Managers of aquatic facilities have significant tools at their disposal to achieve a healthier natatorium environment for athletes, coaches, parents, spectators and staff. The Model Aquatic Health Code, or MAHC, released by the Centers for Disease Control (CDC) this year, and innovative engineering/technological advances, lay the groundwork for achievable air and water quality management goals. Willdan has set the bar for the industry in terms of implementing cost-effective, workable, long-term solutions—at world-class aquatic facilities including the Olympian-sized Weyerhaeuser King County Aquatic Center in Seattle, WA and the North Clackamas Aquatic Center in Clackamas, OR.

According to a study published in Recreation Management in June 2015, schools and colleges have the largest number of indoor pools. Some 86 percent of school respondents and 85.7 percent of college respondents had indoor pools. More than seven in 10 aquatic respondents from YMCAs (79.1 percent) and health clubs (73.5 percent) also had indoor swimming pools.

75 percent of health departments reported shutting down at least one pool in the past two years due to problems of turbidity, pH imbalance and inadequate chlorine.


According to Dr. Mary Pohlman, assistant professor of clinical medicine at Southern Illinois University School of Medicine and a member of the United States Masters Swimming Sports Medicine Committee, in a May 2010 article for Swimmer Magazine, pool disinfection by-products cause health problems for some swimmers.

Just this year, a study conducted by the National Association of County and City Health Officials surveyed health officials around the country and the pool operators they inspect. According to the study, 75 percent of health departments reported shutting down at least one pool in the past two years due to problems of turbidity, pH imbalance and inadequate chlorine. "I believe that this issue has come to the forefront of aquatic operations," said Juliene Hefter, executive director/CEO of the Association of Aquatic Professionals. "Without proper air circulation, it is next to impossible to keep water and air quality high.”

Indoor pools are especially susceptible to the buildup of irritating chemicals in the atmosphere.
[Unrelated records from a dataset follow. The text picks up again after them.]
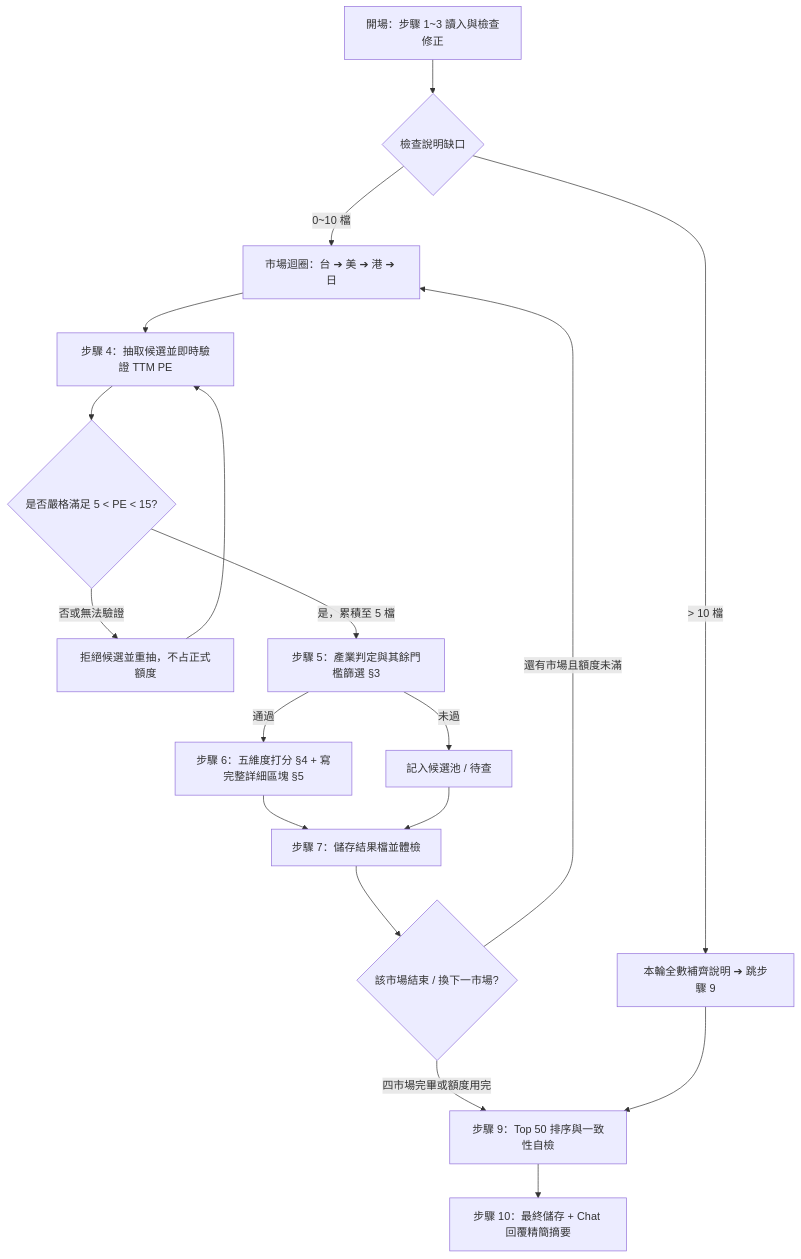
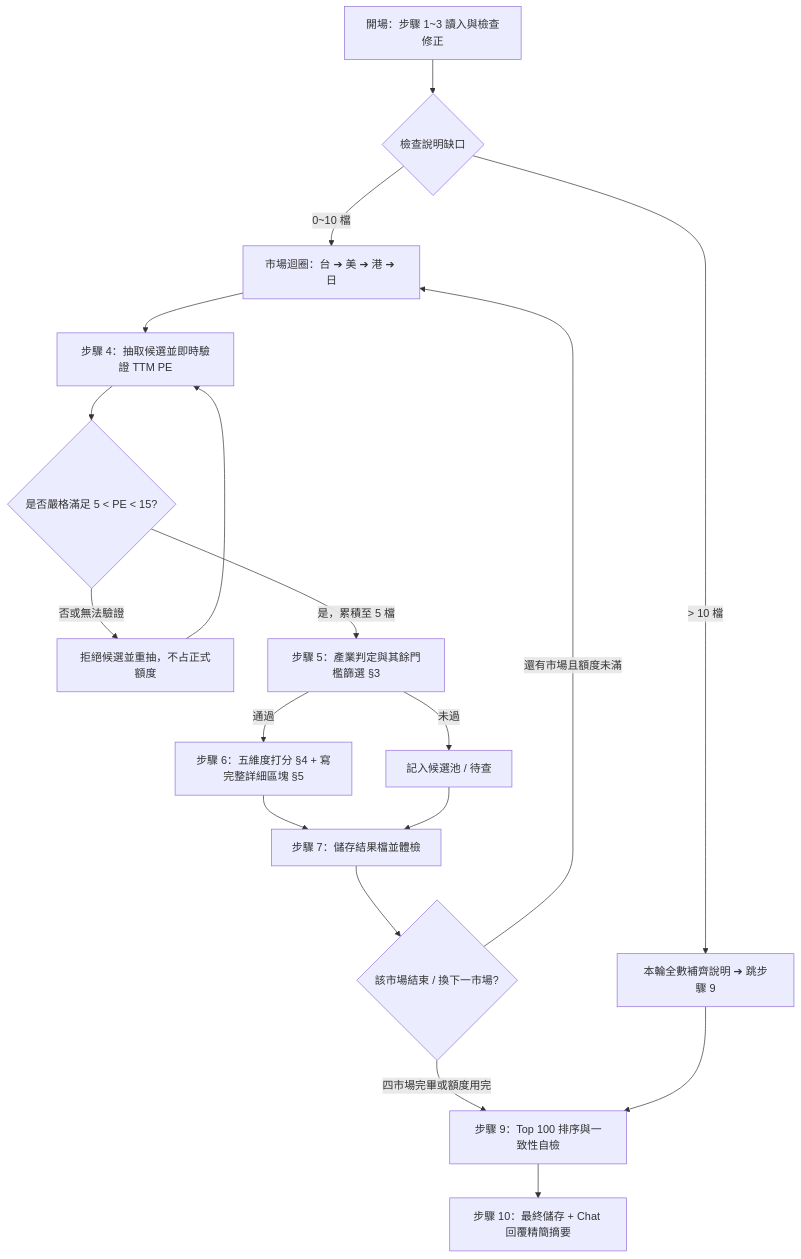
One commit to a9303001/FinancialReport changed the diagram in Routines_StkScreener_gemini.md. Above: the diagram before and after it, drawn with Mermaid. The commit also changed other lines of this file, not shown here.

````diff
--- a/Routines_StkScreener_gemini.md
+++ b/Routines_StkScreener_gemini.md
@@ -40,20 +40,20 @@
 ```mermaid
 graph TD
     A[開場：步驟 1~3 讀入與檢查修正] --> B{檢查說明缺口}
     B -->|> 10 檔| C[本輪全數補齊說明 ➔ 跳步驟 9]
     B -->|0~10 檔| D[市場迴圈：台 ➔ 美 ➔ 港 ➔ 日]
     D --> E[步驟 4：抽取候選並即時驗證 TTM PE]
     E --> P{是否嚴格滿足 5 < PE < 15?}
     P -->|否或無法驗證| R[拒絕候選並重抽，不占正式額度]
     R --> E
     P -->|是，累積至 5 檔| F[步驟 5：產業判定與其餘門檻篩選 §3]
     F -->|通過| G[步驟 6：五維度打分 §4 + 寫完整詳細區塊 §5]
     F -->|未過| H[記入候選池 / 待查]
     G --> I[步驟 7：儲存結果檔並體檢]
     H --> I
     I --> J{該市場結束 / 換下一市場?}
     J -->|還有市場且額度未滿| D
-    J -->|四市場完畢或額度用完| K[步驟 9：Top 50 排序與一致性自檢]
+    J -->|四市場完畢或額度用完| K[步驟 9：Top 100 排序與一致性自檢]
     C --> K
     K --> L[步驟 10：最終儲存 + Chat 回覆精簡摘要]
 ```
````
Poor ventilation results in vapors trapped inside the pool structure, further degrading air quality. Chlorine is an odorless gas, but the chloramine compounds resulting from its interaction with ammonia or organic contaminants have the strong odor typically associated with chlorinated pools. In addition, certain chloramines result in irritated eyes and nasal passages. Trichloramines and trihalomethanes form when the contaminant levels continue to rise in the pool. Swimmers report asthmatic reactions to the chemicals, and wheezing or coughing is common.

Willdan leads the industry through our work with County Health Departments in Orange County, LA County, Riverside County, the San Francisco Bay Area (12 counties including San Francisco), and Madera County in California; and all 15 counties In Arizona including Maricopa County, which is the 4th largest county in the United States.  According to Eliza Gregory Coll, MHA, CEM, Emergency Management and Public Health Preparedness Consultant with Willdan Homeland Solutions, “Some of our planning scenarios pertain to air quality (e.g., health issues resulting from wildfire or a chemical/biological incident) and water quality (e.g., a scenario on contaminated water supply).” 

As a full-service architecture and engineering firm, Willdan has the experience and expertise to address and optimize the full range of air quality issues that plague indoor swimming pool owners. We balance engineering solutions, industry leadership, and the knowledge of our team of over 600 staff and subject matter experts nationwide to deliver industry-leading solutions to our aquatic facility customers.